Pete & James play Sleep Is DeathPeter Eykemans, our fearless Managing Editor, and I had a chance to play with it recently. The design of the game allows you 30 seconds to react to the actions of the other. One is, ostensibly, the player and one the controller. The controller is, arguably, a more difficult role to play as the player merely responds to the objects in front of them but both are equally responsible for the engagement presented.

Most importantly, perhaps, is the lack of a win condition. Or a fail state. Or any real tangible goals. I suppose finishing a scene before the timer counts down might be a goal but there are no true consequences to failing to meet it other than disappointment for both involved. Seeing as this has no goals, no fail state and no winning, what is this concoction that Jason Rohrer has cooked up for us?

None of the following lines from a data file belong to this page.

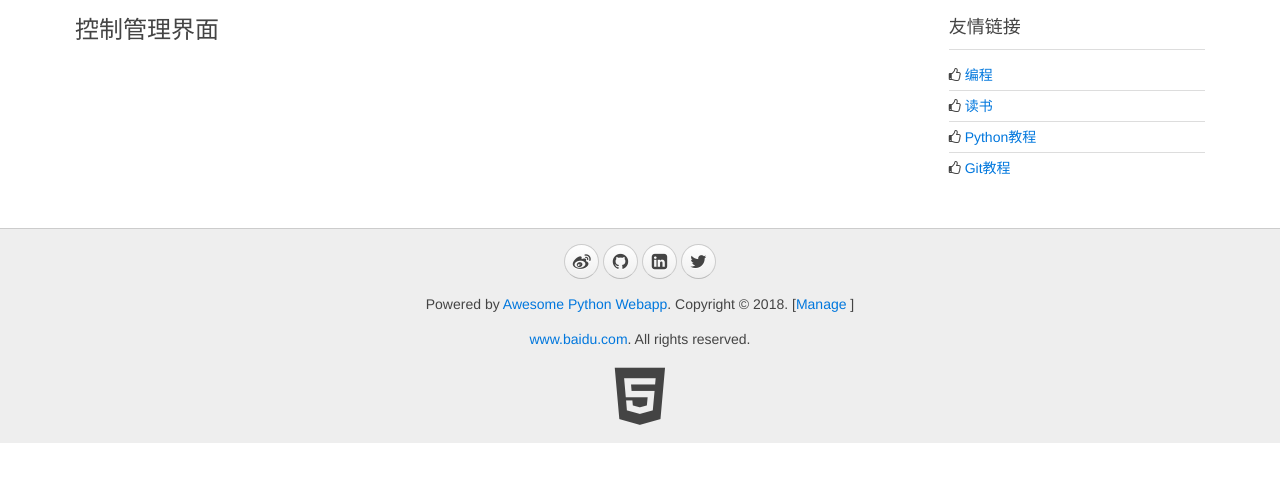
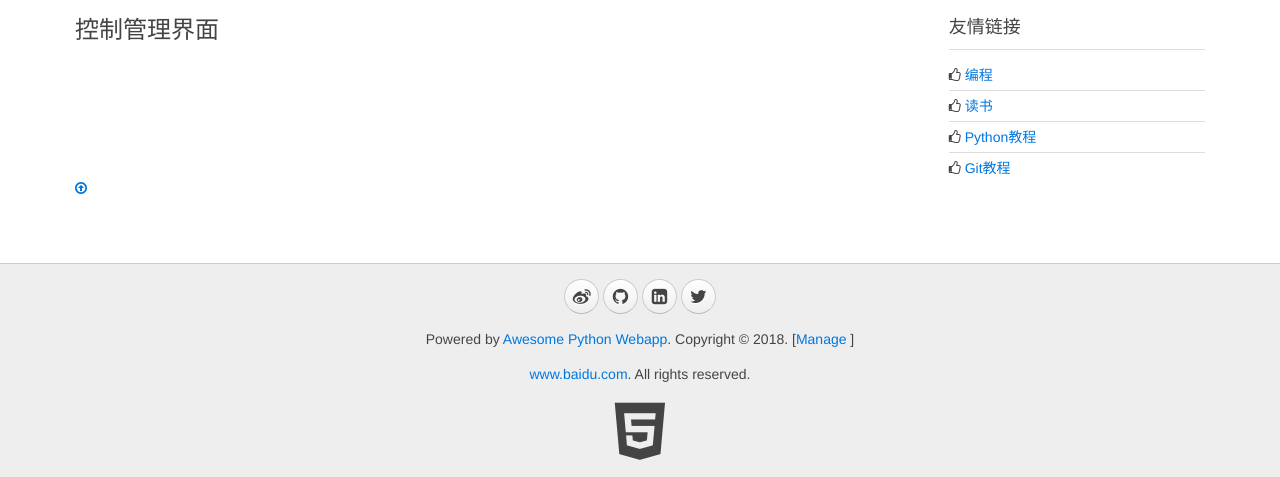
Before and after one commit to nzj1981/mywebapp_py36, a Python web app: template www/templates/manage.html in a window 1280 px wide. Shown: the part 42-519 px from the top of the page. Run offline with Jinja, Linux system fonts and the light colour scheme; the template is opened without the code that fills it, so the values that code supplies are empty.

Commit message:
mywebapp_py36-web优化base页面---201805111559

```diff
--- a/www/templates/__base__.html
+++ b/www/templates/__base__.html
@@ -70,6 +70,13 @@
             <!-- // content-->
         </div>
     </div>
+            <div class="uk-container uk-container-center">
+                <div class="uk-align-center">
+            <!--回顶部-->
+            <a href="#my-id" class="uk-icon-arrow-circle-o-up" data-uk-smooth-scroll></a>
+            <!-- // 回顶部-->
+                    </div>
+            </div>
 
 
     <div class="uk-margin-large-top" style="background-color: #eee; border-top:1px solid #ccc; ">
```
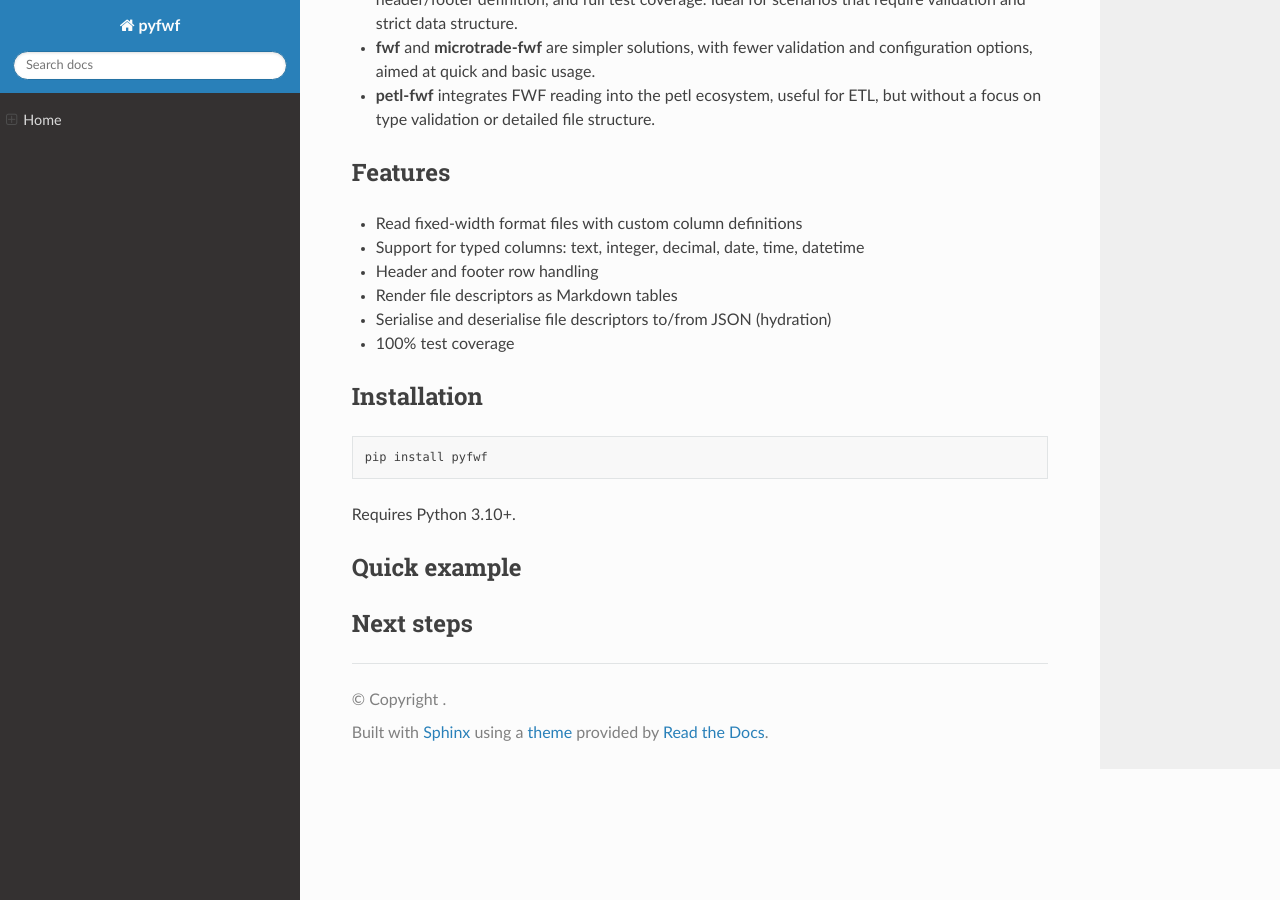
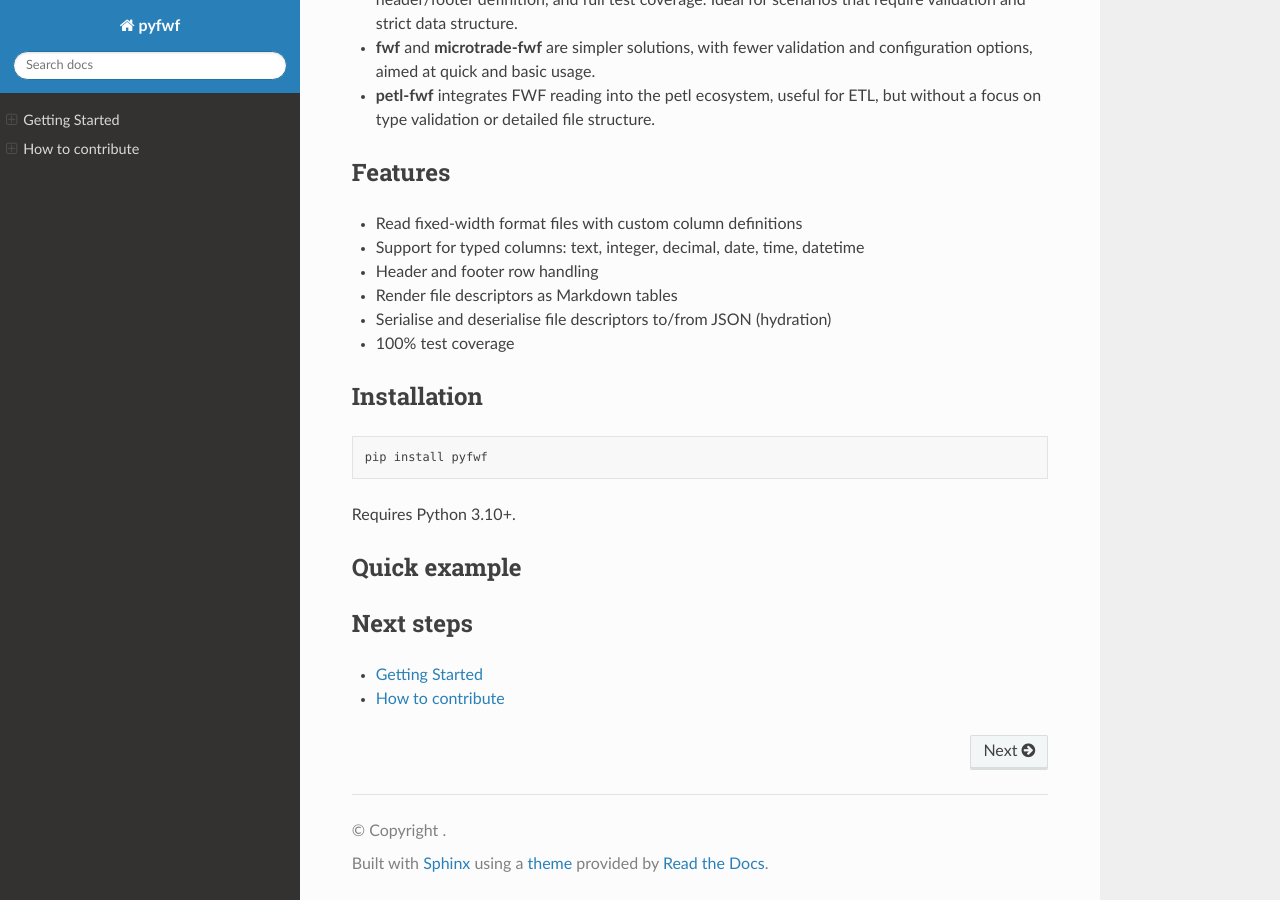
Before and after one commit to kelsoncm/python-fwf, a Sphinx documentation site: the page built from docs/index.rst, in a window 1280 px wide and 900 px high, scrolled down 876 px. Built offline with Sphinx 7.4.7 and the Read the Docs theme 3.1.0, drawn with Linux system fonts in a browser that asks for light colours; pages that are not in the unit, such as notebooks, are missing from menus.

Commit message:
upd(docs): add 'getting-started' and 'contribute' sections to the index

```diff
--- a/docs/index.rst
+++ b/docs/index.rst
@@ -127,4 +127,6 @@ Next steps
 .. toctree::
    :maxdepth: 1
 
+   getting-started
+   contribute
    pyfwf
```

Ebert would probably say that it isn’t art but it also isn’t a game. I’m not so sure he’d know what to do with this artifact of our times. I’m not sure it even matters, though, as the experience is the important part. Defining it as an experience puts the medium in an entirely different strata. We don’t need someone else to validate our experiences.